The Arkansas Travelers open baseball season No. 72 at Ray Winder Field on Thursday against the Springfield Cardinals. If North Little Rock’s city leaders can somehow find the $25 million to $30 million needed for a shiny new stadium on its riverfront, season No. 73 will be Ray Winder Field’s last.
I know to most of you it sounds like idle threats that usually come from people trying to persuade folks to pony up with the needed funds, but plenty of evidence (re: Jackson, Shreveport) exists that if nothing is done, one of these upcoming seasons will be not only Ray Winder’s final one, but the Travelers’ last.
Then, we’ll be back to 1959 at the old ball park, when minor league baseball didn’t darken the door at all. The old faithful summer pastime that everybody sort of took for granted was now absent, and suddenly people missed it. So a few Little Rock city folks raised money though a stock sale, bought a non-affiliated minor league franchise and brought baseball back to Travelers Field (now Ray Winder) in 1960, where it has stayed ever since.
Take the temperature of the Central Arkansas baseball fan today and you get varying degrees about the Travelers, about whether they should stay forever at Ray Winder Field, or whether North Little Rock should get the team in 2007 in an expensive new stadium.

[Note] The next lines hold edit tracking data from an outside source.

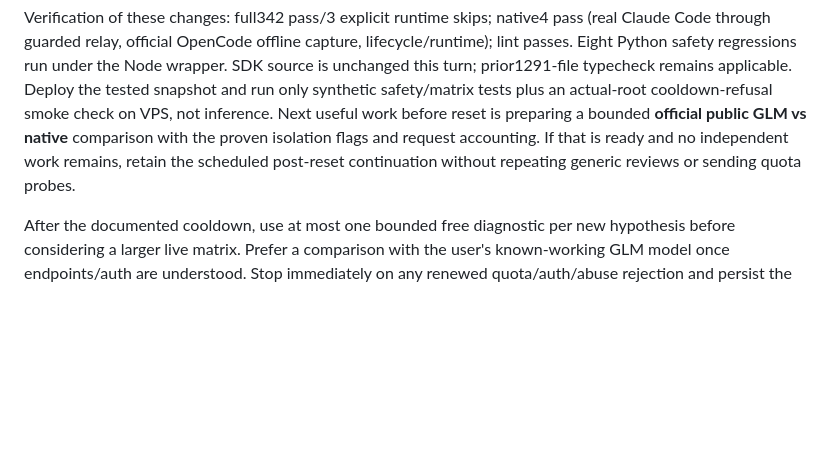
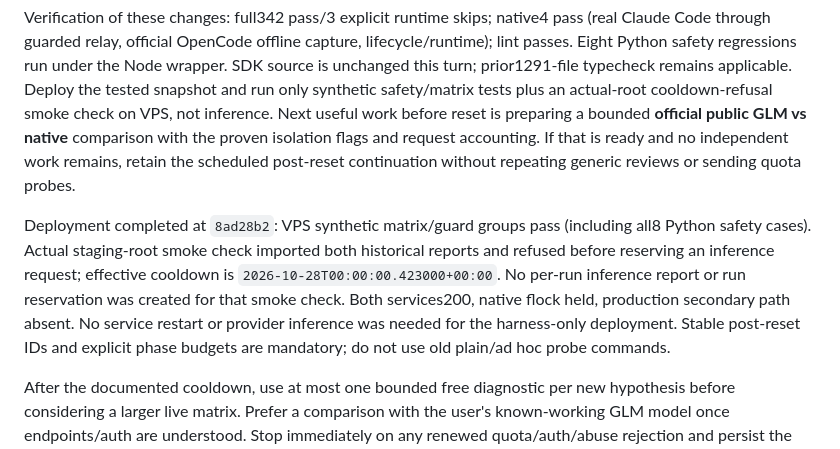
Before and after one commit to anschmieg/tokligence-gateway, a Markdown page: native/opencode/AUTONOMOUS.md, the part around the change. GitHub-like rendering; blank space fills up the shorter version.

Commit message:
docs: record guarded staging verification and next diagnostic

```diff
--- a/native/opencode/AUTONOMOUS.md
+++ b/native/opencode/AUTONOMOUS.md
@@ -43,6 +43,8 @@ The guarded real-CLI fixture exposed a test-intermediary pooling issue (Node reu
 
 Verification of these changes: full342 pass/3 explicit runtime skips; native4 pass (real Claude Code through guarded relay, official OpenCode offline capture, lifecycle/runtime); lint passes. Eight Python safety regressions run under the Node wrapper. SDK source is unchanged this turn; prior1291-file typecheck remains applicable. Deploy the tested snapshot and run only synthetic safety/matrix tests plus an actual-root cooldown-refusal smoke check on VPS, not inference. Next useful work before reset is preparing a bounded **official public GLM vs native** comparison with the proven isolation flags and request accounting. If that is ready and no independent work remains, retain the scheduled post-reset continuation without repeating generic reviews or sending quota probes.
 
+Deployment completed at `8ad28b2`: VPS synthetic matrix/guard groups pass (including all8 Python safety cases). Actual staging-root smoke check imported both historical reports and refused before reserving an inference request; effective cooldown is `2026-10-28T00:00:00.423000+00:00`. No per-run inference report or run reservation was created for that smoke check. Both services200, native flock held, production secondary path absent. No service restart or provider inference was needed for the harness-only deployment. Stable post-reset IDs and explicit phase budgets are mandatory; do not use old plain/ad hoc probe commands.
+
 After the documented cooldown, use at most one bounded free diagnostic per new hypothesis before considering a larger live matrix. Prefer a comparison with the user's known-working GLM model once endpoints/auth are understood. Stop immediately on any renewed quota/auth/abuse rejection and persist the new reset. Do not replay the entire expensive matrix blindly. Complete live acceptance only when successful evidence exists; otherwise continue useful offline work and report precise external blockers.
 
 ## Guardrails
```
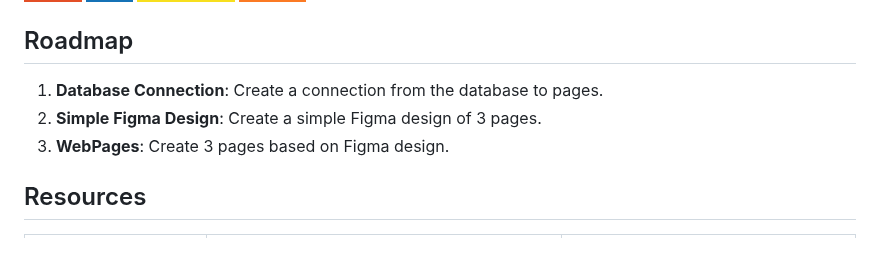
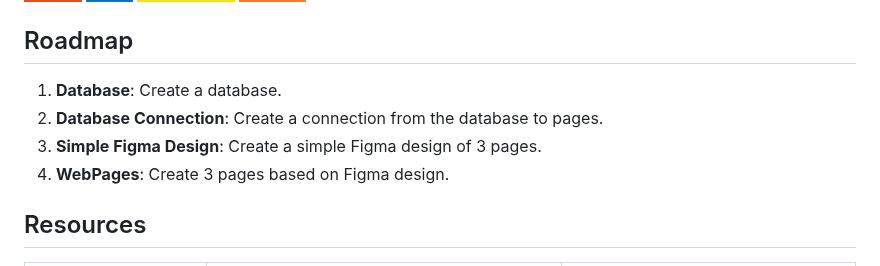
Before and after one commit to FEU-TECH-Code-Igniter/WST-JedsWebSys-Summative, a Markdown page: README.md, the part around the change. Drawn GitHub-style; badges without logos.

Commit message:
feat: Update README.md
Updated roadmap

```diff
--- a/README.md
+++ b/README.md
@@ -58,9 +58,10 @@
 
 ## Roadmap
 
-1. **Database Connection**: Create a connection from the database to pages.
-2. **Simple Figma Design**: Create a simple Figma design of 3 pages.
-3. **WebPages**: Create 3 pages based on Figma design.
+1. **Database**: Create a database.
+2. **Database Connection**: Create a connection from the database to pages.
+3. **Simple Figma Design**: Create a simple Figma design of 3 pages.
+4. **WebPages**: Create 3 pages based on Figma design.
 
 ## Resources
 
```
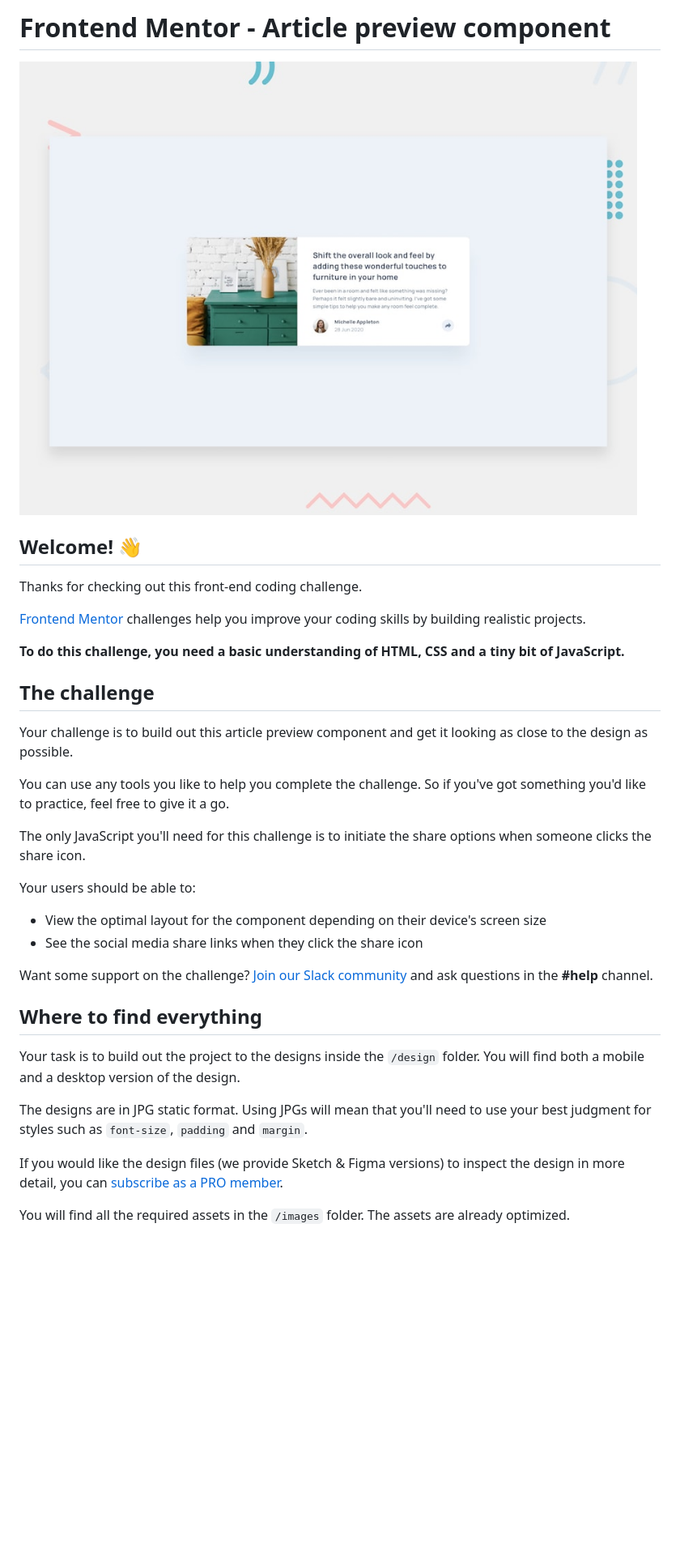
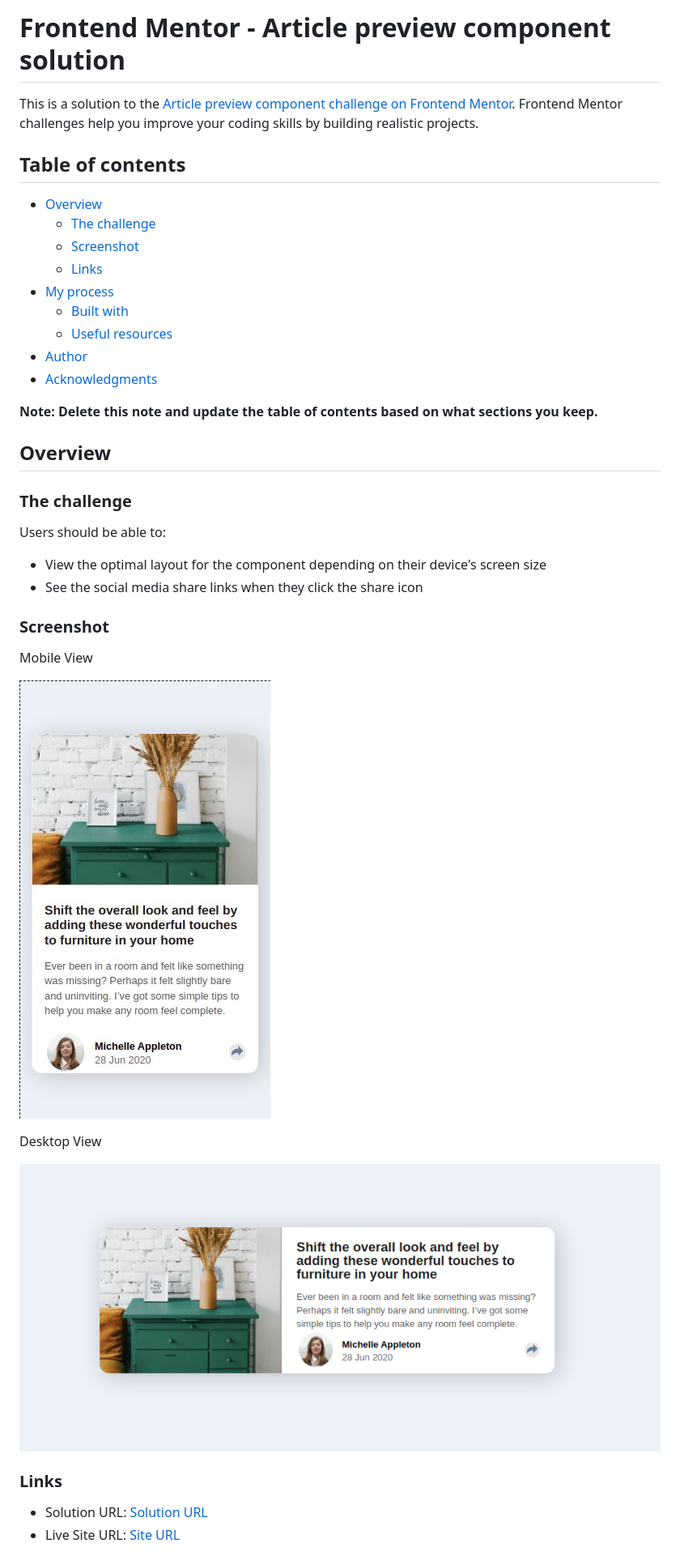
Before and after one commit to jshiwam/article-preview-component-master, a Markdown page: README.md, the part around the change printed below. Shown: that part at 81% size. Drawn GitHub-style; pictures changed too: design/article-preview-desktop.png (added), design/article-preview-phone.png (added); blank space fills up the shorter version.

Commit message:
Created ReadMe.md and added screenshots

```diff
--- a/README.md
+++ b/README.md
@@ -1,37 +1,41 @@
-# Frontend Mentor - Article preview component
+# Frontend Mentor - Article preview component solution
 
-![Design preview for the Article preview component coding challenge](./design/desktop-preview.jpg)
+This is a solution to the [Article preview component challenge on Frontend Mentor](https://www.frontendmentor.io/challenges/article-preview-component-dYBN_pYFT). Frontend Mentor challenges help you improve your coding skills by building realistic projects.
 
-## Welcome! 👋
+## Table of contents
 
-Thanks for checking out this front-end coding challenge.
+- [Overview](#overview)
+  - [The challenge](#the-challenge)
+  - [Screenshot](#screenshot)
+  - [Links](#links)
+- [My process](#my-process)
+  - [Built with](#built-with)
+  - [Useful resources](#useful-resources)
+- [Author](#author)
+- [Acknowledgments](#acknowledgments)
 
-[Frontend Mentor](https://www.frontendmentor.io) challenges help you improve your coding skills by building realistic projects.
+**Note: Delete this note and update the table of contents based on what sections you keep.**
 
-**To do this challenge, you need a basic understanding of HTML, CSS and a tiny bit of JavaScript.**
+## Overview
 
-## The challenge
+### The challenge
 
-Your challenge is to build out this article preview component and get it looking as close to the design as possible.
-
-You can use any tools you like to help you complete the challenge. So if you've got something you'd like to practice, feel free to give it a go.
-
-The only JavaScript you'll need for this challenge is to initiate the share options when someone clicks the share icon.
-
-Your users should be able to:
+Users should be able to:
 
 - View the optimal layout for the component depending on their device's screen size
 - See the social media share links when they click the share icon
 
-Want some support on the challenge? [Join our Slack community](https://www.frontendmentor.io/slack) and ask questions in the **#help** channel.
+### Screenshot
+Mobile View
 
-## Where to find everything
+![Mobile View](./design/article-preview-phone.png)
 
-Your task is to build out the project to the designs inside the `/design` folder. You will find both a mobile and a desktop version of the design.
+Desktop View
 
-The designs are in JPG static format. Using JPGs will mean that you'll need to use your best judgment for styles such as `font-size`, `padding` and `margin`.
+![Desktop View](./design/article-preview-desktop.png)
 
-If you would like the design files (we provide Sketch & Figma versions) to inspect the design in more detail, you can [subscribe as a PRO member](https://www.frontendmentor.io/pro).
+### Links
 
-You will find all the required assets in the `/images` folder. The assets are already optimized.
+- Solution URL: [Solution URL](https://www.frontendmentor.io/solutions/article-preview-card-using-html-css-and-jsmobile-first-approach-VHvWYreQi)
+- Live Site URL: [Site URL](https://jshiwam.github.io/article-preview-component-master/)
 
```
Also changed, not shown: other parts of README.md (+14 -46 lines), README-template.md (deleted, +0 -111 lines).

You get the columnists who wax on about the quaintness and charm of Ray Winder and who condemn the need for a new ballpark built in the style of an old one (albeit one that would be more comfortable). You’d think we have Chicago’s Wrigley Field hugging Interstate 630. If I didn’t see one of these columnists actually in the box seats behind me occasionally, I’d think they haven’t driven by Ray Winder in 20 years.
But, let’s spell this out: THIS ISN’T WRIGLEY FIELD. AND IT’S NOT FENWAY PARK. It’s run-down Ray Winder Field, the place that Major League Baseball seems to acquiesce to, but only so far. Someday, the exemptions MLB gives for the tiny dugouts, closet-size clubhouses, World War II-style lighting and congested concession areas will no longer be available. Then, the Travelers will be asked to play somewhere else, like Amarillo. Or Fayetteville. Talk about your Great Stadium Debate if the Travs relocated to Baum Stadium.
It requires more than a simple tweaking that so many Ray Winder fans claim is all it needs. General Manager Bill Valentine and the team keep prices low so it’s affordable family entertainment, but that leaves little cash after the season to spiff up the place. At the least, somebody ought to donate enough paint so that the outfield wall facing I-630 could be jazzed up to advertise what fun exists behind the wall.
Warren Stephens has donated the land in North Little Rock for a new stadium. Pat Hayes, Terry Hartwick and other North Little Rock civic leaders are looking at financing vehicles. In most cases with minor league stadiums, a corporation has had to step up with several million for naming rights or ownership to make it happen. Memphis’ glorified downtown stadium was significantly funded by AutoZone. That’s a stadium costing four times what folks want to spend here. It also led to hundreds of millions of dollars in office and condo development all around the park, and a friendlier and fun downtown.
In the Texas League, the Travs’ seven rivals all have new or renovated stadiums, including Springfield, Mo., with its $35 million complex built by John Q. Hammons.
We have a dump and call it charming. Hey, there’s something to be said for free parking, cheap admission and paying so little as Travs fans have to for box seats for the entire season (most minor-league stadiums are three times as much), and by midseason there’s plenty of room for the anxious child to run around. But Ray Winder Field is not as good a destination for minor-league baseball in the 21st century as this market deserves.